The second largest order but the first major order was for the P-39Ns a
total of 2,095 were built of which most went to the Soviet Union, the
Russians found it to be an excellent Ground Attack aircraft and
performed well in air to air combat. It was welcomed into service,
compared to what the Russian pilots were flying at the time this was
considered to be a very sophisticated a fighter.
The largest order was for 4,905 of the P-39Q. This model as well as
other Variants served with distinction with some of Russians elite
Guard units and served on all of the sectors of the Eastern Front up to
the final battle of Berlin. In total 4,924 Airacobra Variants were
dispatched to Russia, approximately 54 were lost at sea in transit.
The P-39 Airacobra served with the RAF, the Free French air force
serving in Italy, the Co-Belligerent Air Force in Northern Italy and
the Balkans, nine served with the Portuguese Air Force. The USAAF
deployed this aircraft in many different theatres of war from the
Aleutians in Alaska to Europe, New Guinea in the Pacific to North
Africa. The last Airacobra was delivered in August 1944. A total of
9,558 were built.
The most successful Russian Fighter ace flying P-39s while flying with
the 16th Guards Fighter Air Regiment was without question Colonel
Aleksandr I Pokryshkin. He managed to destroy 48 of his total of 59
victories in the Airacobra in 600 sorties. He was Russia’s second
highest scoring Fighter Pilot.
Caribou (RAF), Britchik (i.e. "Little Shaver")
(Russian nickname). "Shaving" was slang for "low-level strafing."
Engine: 1200hp Allison
V-1710-83 inline piston engine
Weight: Empty 5,610 lbs.,
Max Takeoff 8,400 lbs.
Wing Span: 34ft. 0 in.
Length: 30ft. 2 in.
Height: 11ft. 10 in.
Maximum Speed at 9500ft: 386
Cruising Speed: 200 mph

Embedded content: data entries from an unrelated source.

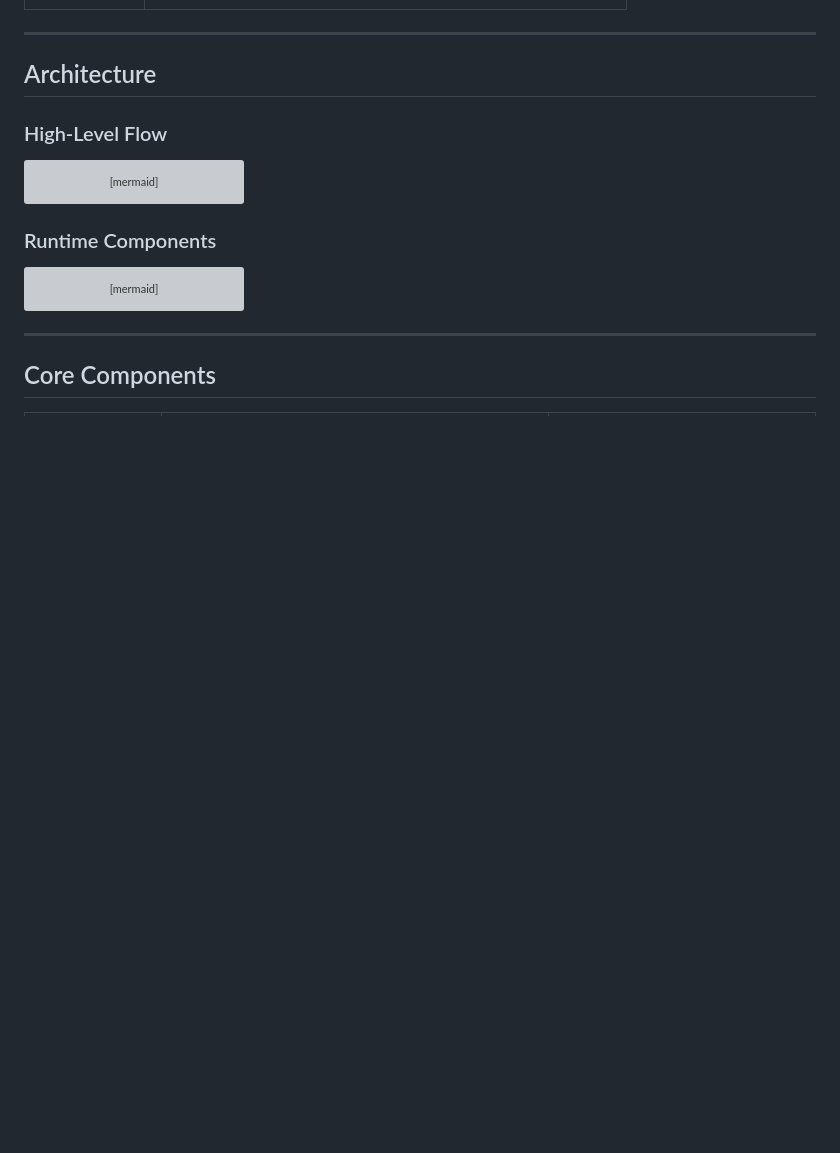
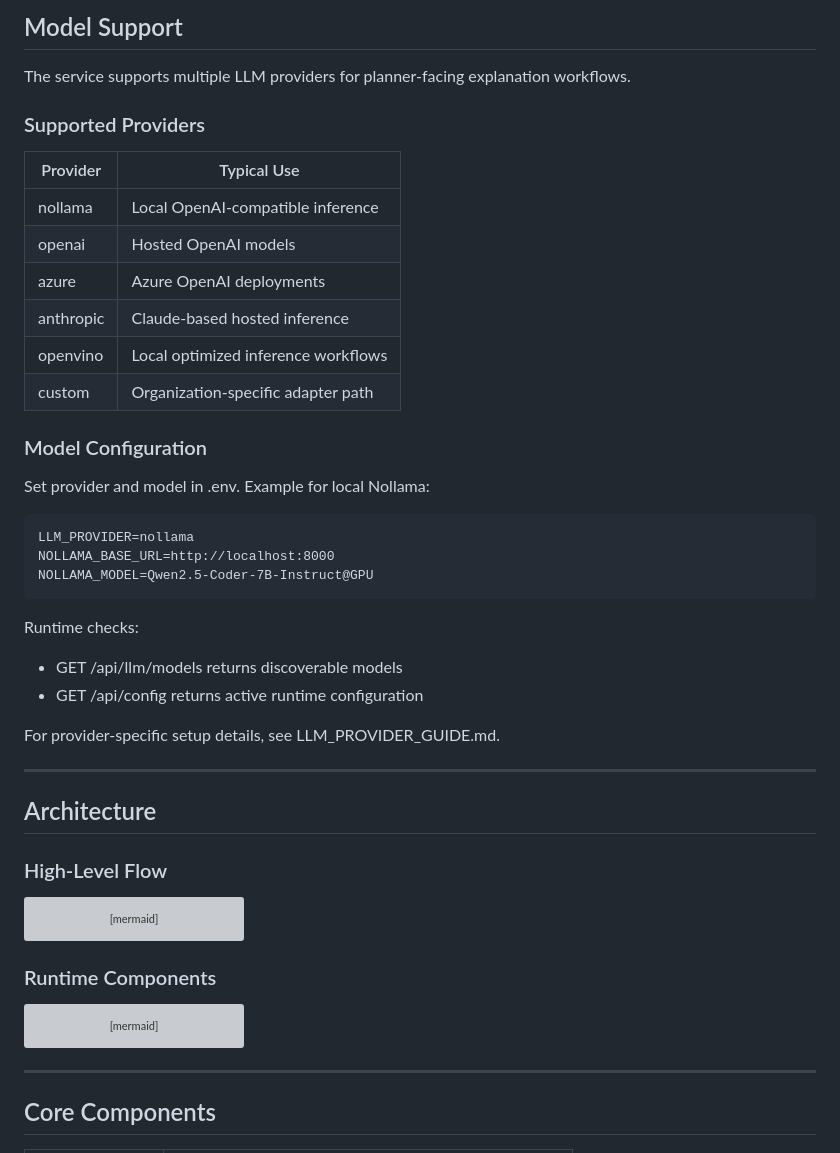
Before and after one commit to jyotiranjanojha/ifsupplystory, a Markdown page: README.md, the part around one of its changes. Rendered like a GitHub page; blank space fills up the shorter version; grey boxes are pictures that could not be loaded.

````diff
--- a/README.md
+++ b/README.md
@@ -78,3 +110,34 @@ Built for planning teams that need explainability, traceability, and operational
+## Model Support
+
+The service supports multiple LLM providers for planner-facing explanation workflows.
+
+### Supported Providers
+
+| Provider | Typical Use |
+|---|---|
+| nollama | Local OpenAI-compatible inference |
+| openai | Hosted OpenAI models |
+| azure | Azure OpenAI deployments |
+| anthropic | Claude-based hosted inference |
+| openvino | Local optimized inference workflows |
+| custom | Organization-specific adapter path |
+
+### Model Configuration
+
+Set provider and model in .env. Example for local Nollama:
+
+```dotenv
+LLM_PROVIDER=nollama
+NOLLAMA_BASE_URL=http://localhost:8000
+NOLLAMA_MODEL=Qwen2.5-Coder-7B-Instruct@GPU
+```
+
+Runtime checks:
+
+- GET /api/llm/models returns discoverable models
+- GET /api/config returns active runtime configuration
+
+For provider-specific setup details, see LLM_PROVIDER_GUIDE.md.
 
 ---
 
````
Also changed, not shown: other parts of README.md (+63 -33 lines).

Ceiling: 36,000 ft
Range: 650 miles
One 37mm T9 cannon
Two 12.7mm (0.5 inch) machine guns
Four 7.62mm (0.3 inch) machine guns
One 500 lb bomb